TTUHSC Service Region

The West Texas service region is very unique – it’s often described as “8 hours long by 5 hours wide” to indicate the vast territory. The region is comprised of 105 counties of which 98 are considered rural and over 50% are considered frontier. It is 49% of the Texas land mass and equates to the size of France. Only three states in the United States are larger than the service region. Population density is just under 20 people/square miles (19.8) compared to an estimated East Texas density of 155 people/square mile.

Of the 105 counties in West Texas,

  • 22 counties have no physician
  • 10 do not have a physician, physician assistant or nurse practitioner
  • 21 do not have a community or clinic-based pharmacy
  • 32 do not have a hospital
  • 75% of the region is more than 90 miles from a comprehensive trauma hospital (the only Burn Center for the region is located in Lubbock, Texas and it is also the only Burn Center between Dallas, Texas and Phoenix, Arizona

TTUHSC Meeting the Challenge

To meet those challenges, the Institute develops and coordinates a wide range of rural health and community projects, which include assisting with the creation and implementation of sound rural health policies; focusing on health education and health workforce development; leveraging technology to shrink the distance between rural communities and large centers of health care services; sponsoring and conducting applied research and policy analysis; and improving the health of communities through innovative research, health education and health care service delivery programs.

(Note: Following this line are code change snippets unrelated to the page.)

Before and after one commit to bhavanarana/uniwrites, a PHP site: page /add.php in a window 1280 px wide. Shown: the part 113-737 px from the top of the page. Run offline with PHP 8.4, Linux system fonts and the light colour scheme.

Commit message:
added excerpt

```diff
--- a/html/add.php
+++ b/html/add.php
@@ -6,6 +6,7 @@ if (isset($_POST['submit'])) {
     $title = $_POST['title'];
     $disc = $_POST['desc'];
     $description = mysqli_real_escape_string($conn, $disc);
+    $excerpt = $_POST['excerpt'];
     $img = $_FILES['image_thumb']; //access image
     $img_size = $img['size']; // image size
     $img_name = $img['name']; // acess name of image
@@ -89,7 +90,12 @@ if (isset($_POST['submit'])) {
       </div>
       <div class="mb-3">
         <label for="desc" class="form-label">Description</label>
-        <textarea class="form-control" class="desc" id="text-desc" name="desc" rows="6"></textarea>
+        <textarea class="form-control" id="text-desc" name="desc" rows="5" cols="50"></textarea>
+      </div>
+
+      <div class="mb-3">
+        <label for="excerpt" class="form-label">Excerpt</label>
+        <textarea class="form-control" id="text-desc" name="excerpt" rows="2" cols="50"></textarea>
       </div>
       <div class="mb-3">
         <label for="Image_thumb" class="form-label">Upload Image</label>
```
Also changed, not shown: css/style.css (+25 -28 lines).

Of particular note is that programs are available today that can significantly reduce the need for travel in many cases. We know that telemedicine is such a program through which the residents of many rural communities can increase access to medical specialty care while reducing the demands on individuals and families.

TTUHSC currently works with twelve communities throughout the service region. These twelve communities include two School Based Health Care Clinics, one FQHC and eight Rural Health Clinics. In addition, three of the TTUHSC regional campuses are equipped with telemedicine capability, allowing patients in El Paso, Amarillo and Odessa to utilize the technology as well.